Segment Open

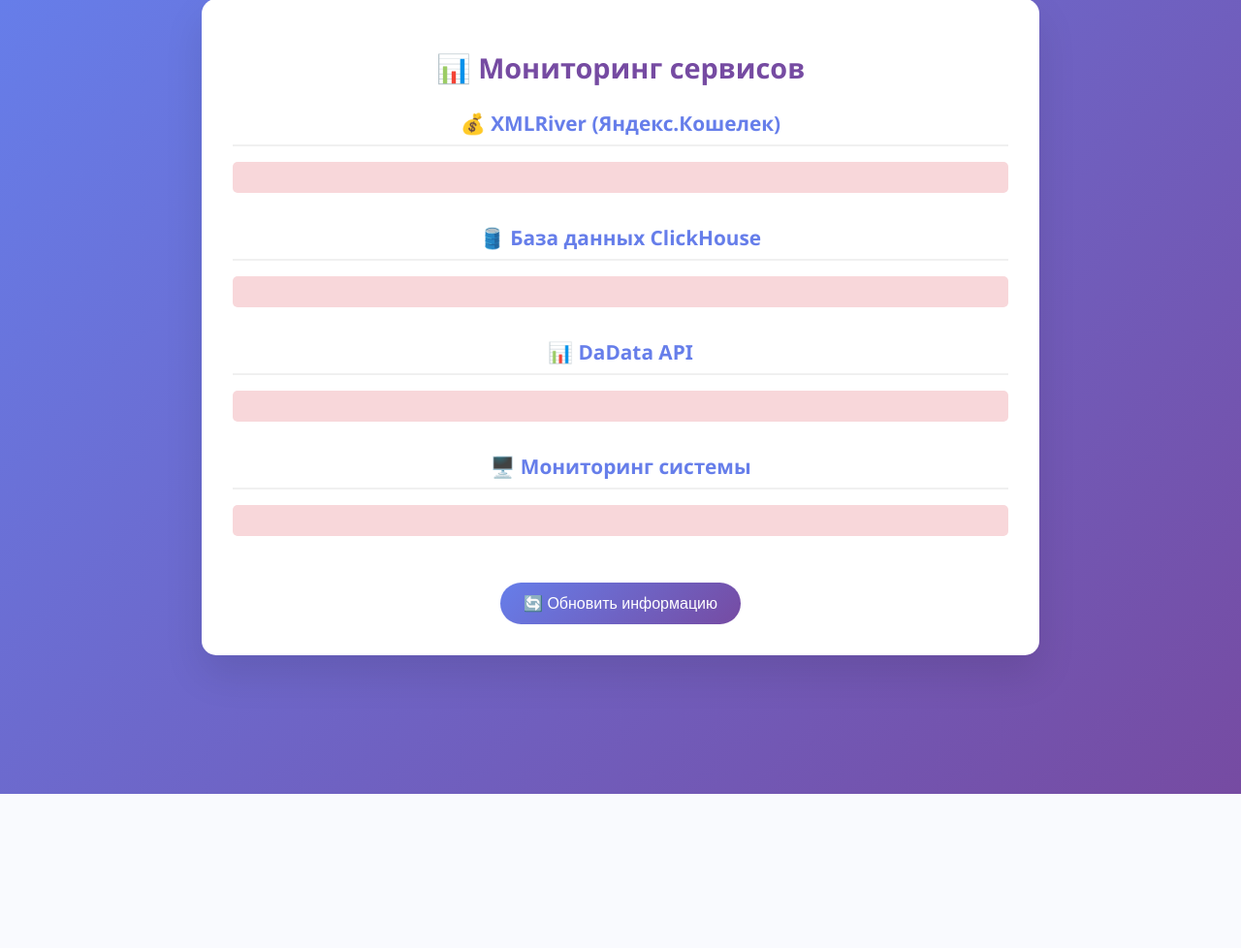
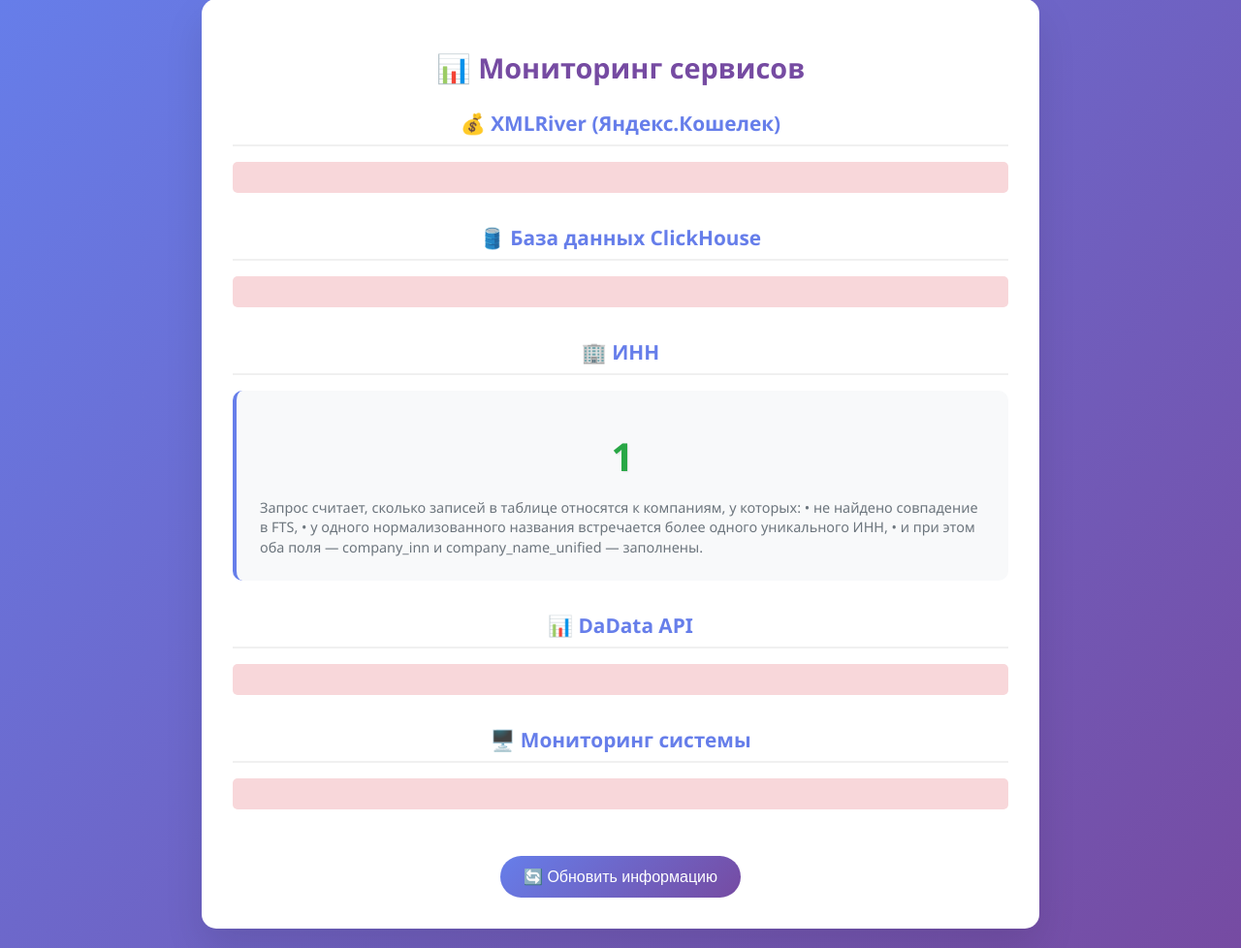
Before and after one commit to agladsoft/SupportInfo, a FastAPI app: template templates/index.html in a window 1280 px wide. Shown: the part 21-999 px from the top of the page at 97% size. Before the commit the page ends 840 px from the top, so only its background shows below. Run offline with FastAPI, Linux system fonts and the light colour scheme; the template is opened without the code that fills it: most values are stand-ins (such as "Sample title", 1, 10 or a date in 2020).

Commit message:
Новые метрики для отслеживания

```diff
--- a/static/css/style.css
+++ b/static/css/style.css
@@ -147,52 +147,25 @@ body {
     font-weight: bold;
 }
 
-/* Выделенный блок для уникальных компаний */
-.companies-highlight-block {
-    background: linear-gradient(135deg, #28a745 0%, #20c997 100%);
-    border-radius: 15px;
-    padding: 1.5rem;
-    margin: 1rem 0;
-    color: white;
-    display: flex;
-    align-items: center;
-    box-shadow: 0 8px 25px rgba(40, 167, 69, 0.3);
-    transition: transform 0.3s ease, box-shadow 0.3s ease;
+/* ИНН блок в общем стиле */
+.inn-card {
+    text-align: center;
 }
 
-.companies-highlight-block:hover {
-    transform: translateY(-3px);
-    box-shadow: 0 12px 35px rgba(40, 167, 69, 0.4);
+.inn-count {
+    font-size: 2.5rem;
+    font-weight: bold;
+    color: #28a745;
+    margin: 1rem 0;
+    text-shadow: 1px 1px 2px rgba(0,0,0,0.1);
 }
 
-.companies-icon {
-    font-size: 3rem;
-    margin-right: 1.5rem;
-    opacity: 0.9;
-}
-
-.companies-info {
-    flex: 1;
-}
-
-.companies-title {
-    font-size: 1.1rem;
-    font-weight: 500;
-    margin-bottom: 0.5rem;
-    opacity: 0.9;
-}
-
-.companies-number {
-    font-size: 2.5rem;
-    font-weight: bold;
-    line-height: 1;
-    text-shadow: 2px 2px 4px rgba(0,0,0,0.1);
-}
-
-.companies-subtitle {
+.inn-description {
+    color: #6c757d;
     font-size: 0.9rem;
-    margin-top: 0.5rem;
-    opacity: 0.8;
+    line-height: 1.4;
+    text-align: left;
+    margin-top: 1rem;
 }
 
 .dadata-account {
--- a/static/js/main.js
+++ b/static/js/main.js
@@ -38,6 +38,9 @@ function generateAllServicesHtml(data) {
             ${generateDatabaseHtml(data.database)}
         </div>
 
+        <!-- INN Section -->
+        ${generateInnHtml(data.database)}
+
         <!-- DaData Service -->
         <div class="service-section">
             <h2>📊 DaData API</h2>
@@ -71,23 +74,30 @@ function generateDatabaseHtml(data) {
         return `<div class="error">${data.error || 'Неизвестная ошибка'}</div>`;
     }
 
-    const companiesBlock = data.unique_companies_count !== null && data.unique_companies_count !== undefined ? `
-        <div class="companies-highlight-block">
-            <div class="companies-icon">🏢</div>
-            <div class="companies-info">
-                <div class="companies-title">ИНН</div>
-                <div class="companies-number">${data.unique_companies_count}</div>
-                <div class="companies-subtitle">подозрительных компаний, у которых одно название связано с несколькими ИНН</div>
-            </div>
-        </div>
-    ` : '';
-
     return `
         <div class="info-card">
             <div class="status-ok">${data.connection_status}</div>
             ${data.response_time ? `<div class="response-time">Время отклика: ${data.response_time}</div>` : ''}
         </div>
-        ${companiesBlock}
+    `;
+}
+
+function generateInnHtml(data) {
+    if (data.status === 'error' || data.unique_companies_count === null || data.unique_companies_count === undefined) {
+        return '';
+    }
+
+    return `
+        <div class="service-section">
+            <h2>🏢 ИНН</h2>
+            <div class="info-card inn-card">
+                <div class="inn-count">${data.unique_companies_count}</div>
+                <div class="inn-description">Запрос считает, сколько записей в таблице относятся к компаниям, у которых:
+• не найдено совпадение в FTS,
+• у одного нормализованного названия встречается более одного уникального ИНН,
+• и при этом оба поля — company_inn и company_name_unified — заполнены.</div>
+            </div>
+        </div>
     `;
 }
 
--- a/templates/index.html
+++ b/templates/index.html
@@ -37,19 +37,22 @@
                             <div class="response-time">Время отклика: {{ database_info.response_time }}</div>
                         {% endif %}
                     </div>
-
-                    {% if database_info.unique_companies_count is not none %}
-                        <div class="companies-highlight-block">
-                            <div class="companies-icon">🏢</div>
-                            <div class="companies-info">
-                                <div class="companies-title">ИНН</div>
-                                <div class="companies-number">{{ database_info.unique_companies_count }}</div>
-                                <div class="companies-subtitle">подозрительных компаний, у которых одно название связано с несколькими ИНН</div>
-                            </div>
-                        </div>
-                    {% endif %}
                 {% endif %}
             </div>
+
+            <!-- INN Section -->
+            {% if database_info.unique_companies_count is not none %}
+                <div class="service-section">
+                    <h2>🏢 ИНН</h2>
+                    <div class="info-card inn-card">
+                        <div class="inn-count">{{ database_info.unique_companies_count }}</div>
+                        <div class="inn-description">Запрос считает, сколько записей в таблице относятся к компаниям, у которых:
+• не найдено совпадение в FTS,
+• у одного нормализованного названия встречается более одного уникального ИНН,
+• и при этом оба поля — company_inn и company_name_unified — заполнены.</div>
+                    </div>
+                </div>
+            {% endif %}
 
             <!-- DaData Service -->
             <div class="service-section">
```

Segment Closed

Top to bottom, retype the listing exactly but drop every picture.

Problem solution ::
Before and after one commit to agladsoft/SupportInfo, a FastAPI app: template templates/index.html in a window 1280 px wide. Shown: the part 21-999 px from the top of the page at 97% size. Before the commit the page ends 840 px from the top, so only its background shows below. Run offline with FastAPI, Linux system fonts and the light colour scheme; the template is opened without the code that fills it: most values are stand-ins (such as "Sample title", 1, 10 or a date in 2020).

Commit message:
Новые метрики для отслеживания

```diff
--- a/static/css/style.css
+++ b/static/css/style.css
@@ -147,52 +147,25 @@ body {
     font-weight: bold;
 }
 
-/* Выделенный блок для уникальных компаний */
-.companies-highlight-block {
-    background: linear-gradient(135deg, #28a745 0%, #20c997 100%);
-    border-radius: 15px;
-    padding: 1.5rem;
-    margin: 1rem 0;
-    color: white;
-    display: flex;
-    align-items: center;
-    box-shadow: 0 8px 25px rgba(40, 167, 69, 0.3);
-    transition: transform 0.3s ease, box-shadow 0.3s ease;
+/* ИНН блок в общем стиле */
+.inn-card {
+    text-align: center;
 }
 
-.companies-highlight-block:hover {
-    transform: translateY(-3px);
-    box-shadow: 0 12px 35px rgba(40, 167, 69, 0.4);
+.inn-count {
+    font-size: 2.5rem;
+    font-weight: bold;
+    color: #28a745;
+    margin: 1rem 0;
+    text-shadow: 1px 1px 2px rgba(0,0,0,0.1);
 }
 
-.companies-icon {
-    font-size: 3rem;
-    margin-right: 1.5rem;
-    opacity: 0.9;
-}
-
-.companies-info {
-    flex: 1;
-}
-
-.companies-title {
-    font-size: 1.1rem;
-    font-weight: 500;
-    margin-bottom: 0.5rem;
-    opacity: 0.9;
-}
-
-.companies-number {
-    font-size: 2.5rem;
-    font-weight: bold;
-    line-height: 1;
-    text-shadow: 2px 2px 4px rgba(0,0,0,0.1);
-}
-
-.companies-subtitle {
+.inn-description {
+    color: #6c757d;
     font-size: 0.9rem;
-    margin-top: 0.5rem;
-    opacity: 0.8;
+    line-height: 1.4;
+    text-align: left;
+    margin-top: 1rem;
 }
 
 .dadata-account {
--- a/static/js/main.js
+++ b/static/js/main.js
@@ -38,6 +38,9 @@ function generateAllServicesHtml(data) {
             ${generateDatabaseHtml(data.database)}
         </div>
 
+        <!-- INN Section -->
+        ${generateInnHtml(data.database)}
+
         <!-- DaData Service -->
         <div class="service-section">
             <h2>📊 DaData API</h2>
@@ -71,23 +74,30 @@ function generateDatabaseHtml(data) {
         return `<div class="error">${data.error || 'Неизвестная ошибка'}</div>`;
     }
 
-    const companiesBlock = data.unique_companies_count !== null && data.unique_companies_count !== undefined ? `
-        <div class="companies-highlight-block">
-            <div class="companies-icon">🏢</div>
-            <div class="companies-info">
-                <div class="companies-title">ИНН</div>
-                <div class="companies-number">${data.unique_companies_count}</div>
-                <div class="companies-subtitle">подозрительных компаний, у которых одно название связано с несколькими ИНН</div>
-            </div>
-        </div>
-    ` : '';
-
     return `
         <div class="info-card">
             <div class="status-ok">${data.connection_status}</div>
             ${data.response_time ? `<div class="response-time">Время отклика: ${data.response_time}</div>` : ''}
         </div>
-        ${companiesBlock}
+    `;
+}
+
+function generateInnHtml(data) {
+    if (data.status === 'error' || data.unique_companies_count === null || data.unique_companies_count === undefined) {
+        return '';
+    }
+
+    return `
+        <div class="service-section">
+            <h2>🏢 ИНН</h2>
+            <div class="info-card inn-card">
+                <div class="inn-count">${data.unique_companies_count}</div>
+                <div class="inn-description">Запрос считает, сколько записей в таблице относятся к компаниям, у которых:
+• не найдено совпадение в FTS,
+• у одного нормализованного названия встречается более одного уникального ИНН,
+• и при этом оба поля — company_inn и company_name_unified — заполнены.</div>
+            </div>
+        </div>
     `;
 }
 
--- a/templates/index.html
+++ b/templates/index.html
@@ -37,19 +37,22 @@
                             <div class="response-time">Время отклика: {{ database_info.response_time }}</div>
                         {% endif %}
                     </div>
-
-                    {% if database_info.unique_companies_count is not none %}
-                        <div class="companies-highlight-block">
-                            <div class="companies-icon">🏢</div>
-                            <div class="companies-info">
-                                <div class="companies-title">ИНН</div>
-                                <div class="companies-number">{{ database_info.unique_companies_count }}</div>
-                                <div class="companies-subtitle">подозрительных компаний, у которых одно название связано с несколькими ИНН</div>
-                            </div>
-                        </div>
-                    {% endif %}
                 {% endif %}
             </div>
+
+            <!-- INN Section -->
+            {% if database_info.unique_companies_count is not none %}
+                <div class="service-section">
+                    <h2>🏢 ИНН</h2>
+                    <div class="info-card inn-card">
+                        <div class="inn-count">{{ database_info.unique_companies_count }}</div>
+                        <div class="inn-description">Запрос считает, сколько записей в таблице относятся к компаниям, у которых:
+• не найдено совпадение в FTS,
+• у одного нормализованного названия встречается более одного уникального ИНН,
+• и при этом оба поля — company_inn и company_name_unified — заполнены.</div>
+                    </div>
+                </div>
+            {% endif %}
 
             <!-- DaData Service -->
             <div class="service-section">
```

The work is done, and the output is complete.